Segment Start: INFORMATION SHOWN

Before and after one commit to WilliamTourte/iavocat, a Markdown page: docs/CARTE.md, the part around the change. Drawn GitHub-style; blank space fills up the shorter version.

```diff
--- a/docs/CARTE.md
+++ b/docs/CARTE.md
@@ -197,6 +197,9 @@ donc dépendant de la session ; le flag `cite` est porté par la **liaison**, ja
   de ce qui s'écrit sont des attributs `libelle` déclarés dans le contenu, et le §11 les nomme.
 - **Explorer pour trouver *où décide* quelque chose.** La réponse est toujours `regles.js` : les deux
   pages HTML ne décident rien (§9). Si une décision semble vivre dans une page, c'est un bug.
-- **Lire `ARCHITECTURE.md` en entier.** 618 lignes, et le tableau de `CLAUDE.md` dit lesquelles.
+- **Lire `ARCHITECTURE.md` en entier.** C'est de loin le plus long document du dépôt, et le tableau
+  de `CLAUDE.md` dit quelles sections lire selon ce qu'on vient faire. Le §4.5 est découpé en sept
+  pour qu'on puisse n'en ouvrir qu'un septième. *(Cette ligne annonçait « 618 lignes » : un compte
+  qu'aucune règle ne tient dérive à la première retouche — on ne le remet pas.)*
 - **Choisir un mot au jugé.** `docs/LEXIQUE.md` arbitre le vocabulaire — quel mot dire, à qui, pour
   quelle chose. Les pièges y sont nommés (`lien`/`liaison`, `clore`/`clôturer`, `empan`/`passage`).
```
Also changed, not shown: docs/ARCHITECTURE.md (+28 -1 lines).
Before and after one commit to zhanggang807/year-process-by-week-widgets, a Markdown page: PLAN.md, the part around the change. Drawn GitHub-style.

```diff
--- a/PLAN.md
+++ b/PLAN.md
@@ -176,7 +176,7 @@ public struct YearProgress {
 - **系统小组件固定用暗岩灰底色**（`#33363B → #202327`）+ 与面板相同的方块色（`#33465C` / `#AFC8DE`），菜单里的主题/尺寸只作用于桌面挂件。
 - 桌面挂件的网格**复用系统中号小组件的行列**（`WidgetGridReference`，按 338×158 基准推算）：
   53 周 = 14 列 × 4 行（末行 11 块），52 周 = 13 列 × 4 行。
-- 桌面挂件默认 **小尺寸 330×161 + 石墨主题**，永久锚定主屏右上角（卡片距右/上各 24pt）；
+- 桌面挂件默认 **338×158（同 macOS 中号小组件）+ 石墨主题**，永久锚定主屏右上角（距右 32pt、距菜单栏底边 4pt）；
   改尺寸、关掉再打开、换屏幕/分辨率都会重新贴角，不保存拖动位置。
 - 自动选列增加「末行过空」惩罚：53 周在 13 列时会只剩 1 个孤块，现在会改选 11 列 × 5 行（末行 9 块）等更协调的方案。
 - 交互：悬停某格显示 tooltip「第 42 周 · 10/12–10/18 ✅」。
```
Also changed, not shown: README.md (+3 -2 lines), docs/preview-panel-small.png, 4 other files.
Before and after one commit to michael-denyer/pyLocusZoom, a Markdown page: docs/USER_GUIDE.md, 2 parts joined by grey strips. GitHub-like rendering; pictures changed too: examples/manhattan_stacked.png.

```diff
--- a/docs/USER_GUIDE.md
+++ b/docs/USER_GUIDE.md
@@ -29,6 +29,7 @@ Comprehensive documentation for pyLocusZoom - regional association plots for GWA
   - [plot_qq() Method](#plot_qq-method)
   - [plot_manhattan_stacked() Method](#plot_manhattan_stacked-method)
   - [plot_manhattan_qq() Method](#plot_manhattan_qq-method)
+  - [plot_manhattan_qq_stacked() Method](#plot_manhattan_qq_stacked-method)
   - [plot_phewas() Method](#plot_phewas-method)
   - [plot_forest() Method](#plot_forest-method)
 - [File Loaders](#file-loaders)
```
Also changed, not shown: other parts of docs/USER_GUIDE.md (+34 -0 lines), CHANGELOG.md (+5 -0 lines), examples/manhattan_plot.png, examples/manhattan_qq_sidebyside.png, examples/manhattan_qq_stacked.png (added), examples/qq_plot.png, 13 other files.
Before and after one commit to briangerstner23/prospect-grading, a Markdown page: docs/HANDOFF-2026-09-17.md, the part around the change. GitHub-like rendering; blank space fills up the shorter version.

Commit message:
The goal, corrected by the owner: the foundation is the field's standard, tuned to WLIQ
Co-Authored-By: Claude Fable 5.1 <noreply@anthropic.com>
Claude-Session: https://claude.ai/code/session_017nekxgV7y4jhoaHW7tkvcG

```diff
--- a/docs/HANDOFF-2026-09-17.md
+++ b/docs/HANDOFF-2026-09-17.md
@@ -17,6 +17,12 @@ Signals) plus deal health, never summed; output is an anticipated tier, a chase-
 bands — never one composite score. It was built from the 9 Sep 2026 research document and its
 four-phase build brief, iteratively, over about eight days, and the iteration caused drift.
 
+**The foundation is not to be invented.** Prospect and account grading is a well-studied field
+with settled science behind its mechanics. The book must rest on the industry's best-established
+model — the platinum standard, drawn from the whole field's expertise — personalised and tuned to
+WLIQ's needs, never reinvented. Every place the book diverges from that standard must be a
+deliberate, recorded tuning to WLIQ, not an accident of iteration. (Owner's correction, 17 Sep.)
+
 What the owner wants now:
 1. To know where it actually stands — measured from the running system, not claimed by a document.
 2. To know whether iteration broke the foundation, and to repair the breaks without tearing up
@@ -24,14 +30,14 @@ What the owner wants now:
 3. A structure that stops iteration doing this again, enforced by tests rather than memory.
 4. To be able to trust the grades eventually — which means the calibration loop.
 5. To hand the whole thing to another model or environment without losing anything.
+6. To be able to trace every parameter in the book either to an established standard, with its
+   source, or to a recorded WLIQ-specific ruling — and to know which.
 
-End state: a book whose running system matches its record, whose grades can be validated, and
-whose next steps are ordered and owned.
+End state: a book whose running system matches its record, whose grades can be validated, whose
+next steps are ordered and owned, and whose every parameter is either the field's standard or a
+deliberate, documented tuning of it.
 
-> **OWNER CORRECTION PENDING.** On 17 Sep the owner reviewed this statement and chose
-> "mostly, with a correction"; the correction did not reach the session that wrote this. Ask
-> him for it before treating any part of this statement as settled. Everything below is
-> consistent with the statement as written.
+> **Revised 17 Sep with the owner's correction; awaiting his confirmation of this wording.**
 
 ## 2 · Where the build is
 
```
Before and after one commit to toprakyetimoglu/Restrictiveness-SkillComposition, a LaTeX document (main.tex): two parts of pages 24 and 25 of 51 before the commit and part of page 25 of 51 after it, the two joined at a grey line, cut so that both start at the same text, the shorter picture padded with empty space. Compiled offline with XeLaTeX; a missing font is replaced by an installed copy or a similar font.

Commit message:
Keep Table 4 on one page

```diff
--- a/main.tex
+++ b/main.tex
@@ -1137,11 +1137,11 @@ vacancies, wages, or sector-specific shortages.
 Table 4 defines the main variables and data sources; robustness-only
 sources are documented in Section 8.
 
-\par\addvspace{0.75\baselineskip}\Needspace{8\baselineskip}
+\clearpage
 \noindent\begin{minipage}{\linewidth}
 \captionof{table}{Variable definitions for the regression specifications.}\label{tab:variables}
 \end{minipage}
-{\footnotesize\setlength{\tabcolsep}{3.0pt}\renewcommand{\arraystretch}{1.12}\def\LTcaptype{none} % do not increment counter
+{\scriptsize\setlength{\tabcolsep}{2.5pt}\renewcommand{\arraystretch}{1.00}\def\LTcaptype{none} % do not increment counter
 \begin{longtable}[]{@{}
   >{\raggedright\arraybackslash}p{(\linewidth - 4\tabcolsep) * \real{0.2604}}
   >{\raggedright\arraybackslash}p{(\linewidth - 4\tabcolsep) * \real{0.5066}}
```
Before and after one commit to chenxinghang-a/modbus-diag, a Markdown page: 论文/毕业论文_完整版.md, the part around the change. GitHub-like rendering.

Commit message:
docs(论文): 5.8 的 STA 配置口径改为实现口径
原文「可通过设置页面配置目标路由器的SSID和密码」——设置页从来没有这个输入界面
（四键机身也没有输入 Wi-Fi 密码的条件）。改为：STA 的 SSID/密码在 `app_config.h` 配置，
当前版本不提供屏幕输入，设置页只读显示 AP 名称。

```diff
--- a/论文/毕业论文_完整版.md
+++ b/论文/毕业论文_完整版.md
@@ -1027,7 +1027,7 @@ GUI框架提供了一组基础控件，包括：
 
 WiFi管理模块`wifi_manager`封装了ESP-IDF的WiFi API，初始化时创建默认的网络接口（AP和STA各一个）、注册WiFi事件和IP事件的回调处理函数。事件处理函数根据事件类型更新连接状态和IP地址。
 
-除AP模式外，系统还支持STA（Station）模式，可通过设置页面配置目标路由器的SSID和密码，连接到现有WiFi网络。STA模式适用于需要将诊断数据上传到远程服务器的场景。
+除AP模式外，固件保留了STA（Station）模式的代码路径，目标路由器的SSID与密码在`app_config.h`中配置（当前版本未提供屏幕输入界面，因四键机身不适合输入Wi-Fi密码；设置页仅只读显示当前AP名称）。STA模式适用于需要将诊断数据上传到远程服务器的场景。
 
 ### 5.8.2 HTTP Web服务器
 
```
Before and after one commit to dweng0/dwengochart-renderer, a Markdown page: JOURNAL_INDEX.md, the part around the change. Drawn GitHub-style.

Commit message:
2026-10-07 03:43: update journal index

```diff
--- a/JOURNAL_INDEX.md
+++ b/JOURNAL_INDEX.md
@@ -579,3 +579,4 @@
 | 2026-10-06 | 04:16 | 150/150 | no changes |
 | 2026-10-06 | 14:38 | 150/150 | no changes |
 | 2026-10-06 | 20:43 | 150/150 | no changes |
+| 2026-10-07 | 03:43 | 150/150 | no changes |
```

Segment End: INFORMATION SHOWN

## WHAT THE TASK REQUIRES
Return each line from the records that includes the word "changes".

## TASK OUTPUT
 | 2026-10-06 | 04:16 | 150/150 | no changes |
 | 2026-10-06 | 14:38 | 150/150 | no changes |
 | 2026-10-06 | 20:43 | 150/150 | no changes |
+| 2026-10-07 | 03:43 | 150/150 | no changes |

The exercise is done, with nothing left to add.